REQUIRED WORK: In the answer, each entry below appears exactly as given, and no picture appears at all.

++++++

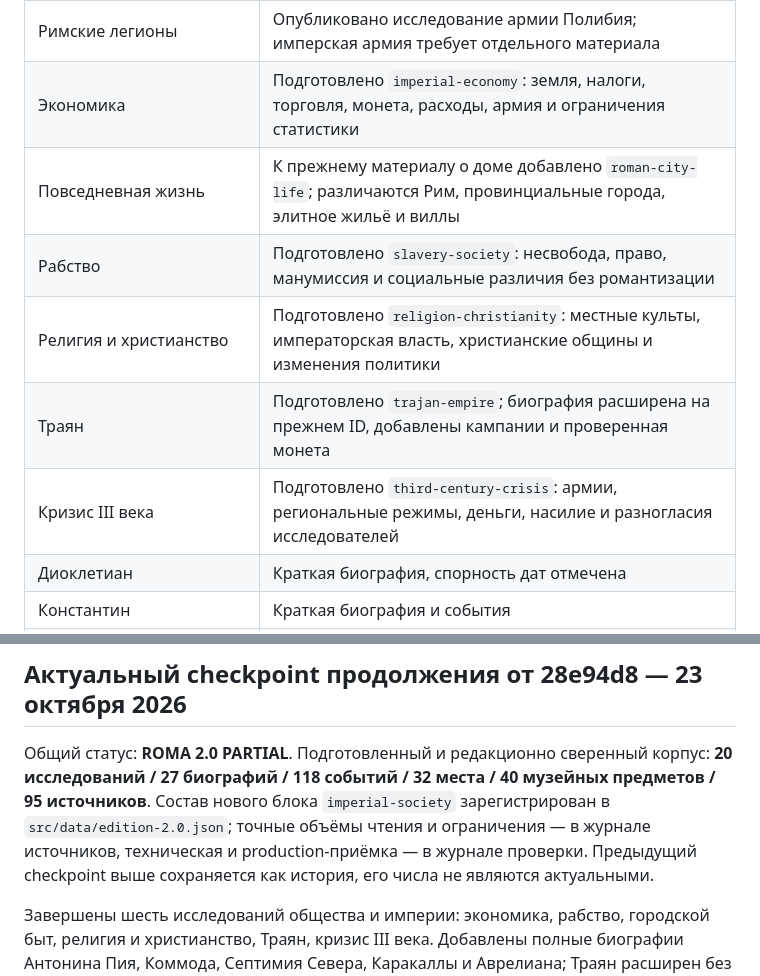
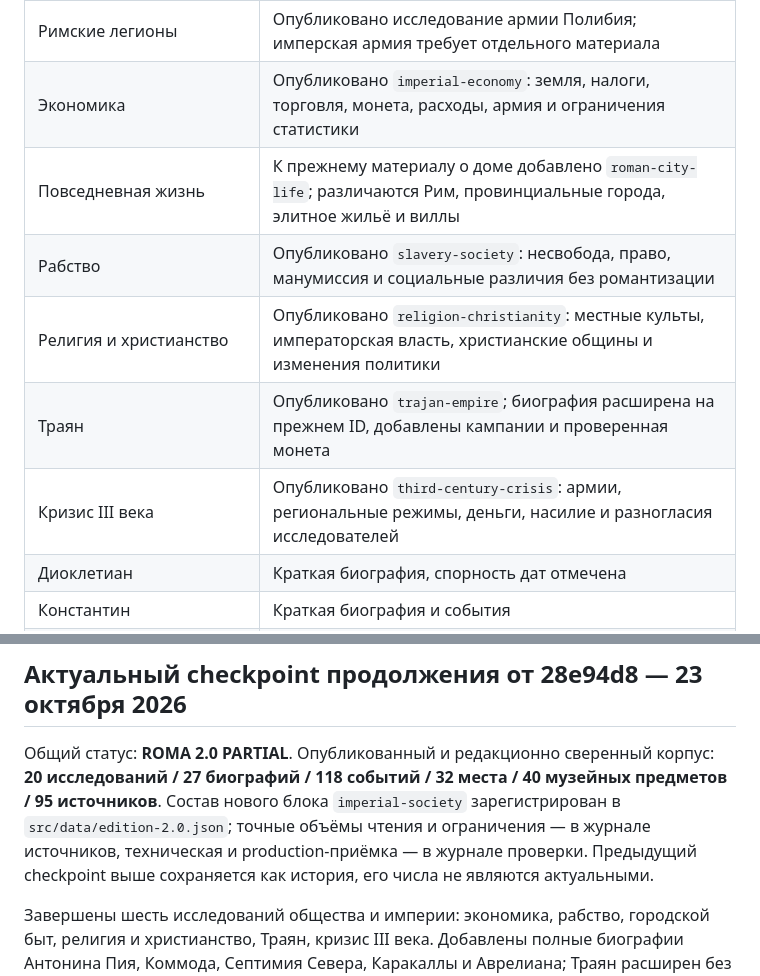
Before and after one commit to elcin31/roma, a Markdown page: docs/editorial-plan.md, 2 parts joined by grey strips. Rendered like a GitHub page.

```diff
--- a/docs/editorial-plan.md
+++ b/docs/editorial-plan.md
@@ -17,12 +17,12 @@
 | Гибель республики | Опубликовано `fall-republic`: насилие, армия, экономика, конкуренция и институты; объём современной литературы ограничен и указан |
 | Возникновение принципата | Опубликовано |
 | Римские легионы | Опубликовано исследование армии Полибия; имперская армия требует отдельного материала |
-| Экономика | Подготовлено `imperial-economy`: земля, налоги, торговля, монета, расходы, армия и ограничения статистики |
+| Экономика | Опубликовано `imperial-economy`: земля, налоги, торговля, монета, расходы, армия и ограничения статистики |
 | Повседневная жизнь | К прежнему материалу о доме добавлено `roman-city-life`; различаются Рим, провинциальные города, элитное жильё и виллы |
-| Рабство | Подготовлено `slavery-society`: несвобода, право, манумиссия и социальные различия без романтизации |
-| Религия и христианство | Подготовлено `religion-christianity`: местные культы, императорская власть, христианские общины и изменения политики |
-| Траян | Подготовлено `trajan-empire`; биография расширена на прежнем ID, добавлены кампании и проверенная монета |
-| Кризис III века | Подготовлено `third-century-crisis`: армии, региональные режимы, деньги, насилие и разногласия исследователей |
+| Рабство | Опубликовано `slavery-society`: несвобода, право, манумиссия и социальные различия без романтизации |
+| Религия и христианство | Опубликовано `religion-christianity`: местные культы, императорская власть, христианские общины и изменения политики |
+| Траян | Опубликовано `trajan-empire`; биография расширена на прежнем ID, добавлены кампании и проверенная монета |
+| Кризис III века | Опубликовано `third-century-crisis`: армии, региональные режимы, деньги, насилие и разногласия исследователей |
 | Диоклетиан | Краткая биография, спорность дат отмечена |
 | Константин | Краткая биография и события |
 | Западная империя V века | План; хронологические записи |
@@ -42,7 +42,7 @@
 
 ## Актуальный checkpoint продолжения от 28e94d8 — 23 октября 2026
 
-Общий статус: **ROMA 2.0 PARTIAL**. Подготовленный и редакционно сверенный корпус: **20 исследований / 27 биографий / 118 событий / 32 места / 40 музейных предметов / 95 источников**. Состав нового блока `imperial-society` зарегистрирован в `src/data/edition-2.0.json`; точные объёмы чтения и ограничения — в журнале источников, техническая и production-приёмка — в журнале проверки. Предыдущий checkpoint выше сохраняется как история, его числа не являются актуальными.
+Общий статус: **ROMA 2.0 PARTIAL**. Опубликованный и редакционно сверенный корпус: **20 исследований / 27 биографий / 118 событий / 32 места / 40 музейных предметов / 95 источников**. Состав нового блока `imperial-society` зарегистрирован в `src/data/edition-2.0.json`; точные объёмы чтения и ограничения — в журнале источников, техническая и production-приёмка — в журнале проверки. Предыдущий checkpoint выше сохраняется как история, его числа не являются актуальными.
 
 Завершены шесть исследований общества и империи: экономика, рабство, городской быт, религия и христианство, Траян, кризис III века. Добавлены полные биографии Антонина Пия, Коммода, Септимия Севера, Каракаллы и Аврелиана; Траян расширен без смены ID. Порог 500 слов достигают **16 из 27** биографий; остальные 11 ещё требуют развития. Добавлены 18 индивидуально проверенных предметов Met, 15 содержательных событий, Никомедия и Пальмира. Старые материалы и изображения сохранены.
 
```
Also changed, not shown: docs/roma-2.0-source-review.md (+2 -0 lines), docs/roma-2.0-verification.md (+12 -1 lines).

++++++

SOLVED PROBLEM:
Before and after one commit to elcin31/roma, a Markdown page: docs/editorial-plan.md, 2 parts joined by grey strips. Rendered like a GitHub page.

```diff
--- a/docs/editorial-plan.md
+++ b/docs/editorial-plan.md
@@ -17,12 +17,12 @@
 | Гибель республики | Опубликовано `fall-republic`: насилие, армия, экономика, конкуренция и институты; объём современной литературы ограничен и указан |
 | Возникновение принципата | Опубликовано |
 | Римские легионы | Опубликовано исследование армии Полибия; имперская армия требует отдельного материала |
-| Экономика | Подготовлено `imperial-economy`: земля, налоги, торговля, монета, расходы, армия и ограничения статистики |
+| Экономика | Опубликовано `imperial-economy`: земля, налоги, торговля, монета, расходы, армия и ограничения статистики |
 | Повседневная жизнь | К прежнему материалу о доме добавлено `roman-city-life`; различаются Рим, провинциальные города, элитное жильё и виллы |
-| Рабство | Подготовлено `slavery-society`: несвобода, право, манумиссия и социальные различия без романтизации |
-| Религия и христианство | Подготовлено `religion-christianity`: местные культы, императорская власть, христианские общины и изменения политики |
-| Траян | Подготовлено `trajan-empire`; биография расширена на прежнем ID, добавлены кампании и проверенная монета |
-| Кризис III века | Подготовлено `third-century-crisis`: армии, региональные режимы, деньги, насилие и разногласия исследователей |
+| Рабство | Опубликовано `slavery-society`: несвобода, право, манумиссия и социальные различия без романтизации |
+| Религия и христианство | Опубликовано `religion-christianity`: местные культы, императорская власть, христианские общины и изменения политики |
+| Траян | Опубликовано `trajan-empire`; биография расширена на прежнем ID, добавлены кампании и проверенная монета |
+| Кризис III века | Опубликовано `third-century-crisis`: армии, региональные режимы, деньги, насилие и разногласия исследователей |
 | Диоклетиан | Краткая биография, спорность дат отмечена |
 | Константин | Краткая биография и события |
 | Западная империя V века | План; хронологические записи |
@@ -42,7 +42,7 @@
 
 ## Актуальный checkpoint продолжения от 28e94d8 — 23 октября 2026
 
-Общий статус: **ROMA 2.0 PARTIAL**. Подготовленный и редакционно сверенный корпус: **20 исследований / 27 биографий / 118 событий / 32 места / 40 музейных предметов / 95 источников**. Состав нового блока `imperial-society` зарегистрирован в `src/data/edition-2.0.json`; точные объёмы чтения и ограничения — в журнале источников, техническая и production-приёмка — в журнале проверки. Предыдущий checkpoint выше сохраняется как история, его числа не являются актуальными.
+Общий статус: **ROMA 2.0 PARTIAL**. Опубликованный и редакционно сверенный корпус: **20 исследований / 27 биографий / 118 событий / 32 места / 40 музейных предметов / 95 источников**. Состав нового блока `imperial-society` зарегистрирован в `src/data/edition-2.0.json`; точные объёмы чтения и ограничения — в журнале источников, техническая и production-приёмка — в журнале проверки. Предыдущий checkpoint выше сохраняется как история, его числа не являются актуальными.
 
 Завершены шесть исследований общества и империи: экономика, рабство, городской быт, религия и христианство, Траян, кризис III века. Добавлены полные биографии Антонина Пия, Коммода, Септимия Севера, Каракаллы и Аврелиана; Траян расширен без смены ID. Порог 500 слов достигают **16 из 27** биографий; остальные 11 ещё требуют развития. Добавлены 18 индивидуально проверенных предметов Met, 15 содержательных событий, Никомедия и Пальмира. Старые материалы и изображения сохранены.
 
```
Also changed, not shown: docs/roma-2.0-source-review.md (+2 -0 lines), docs/roma-2.0-verification.md (+12 -1 lines).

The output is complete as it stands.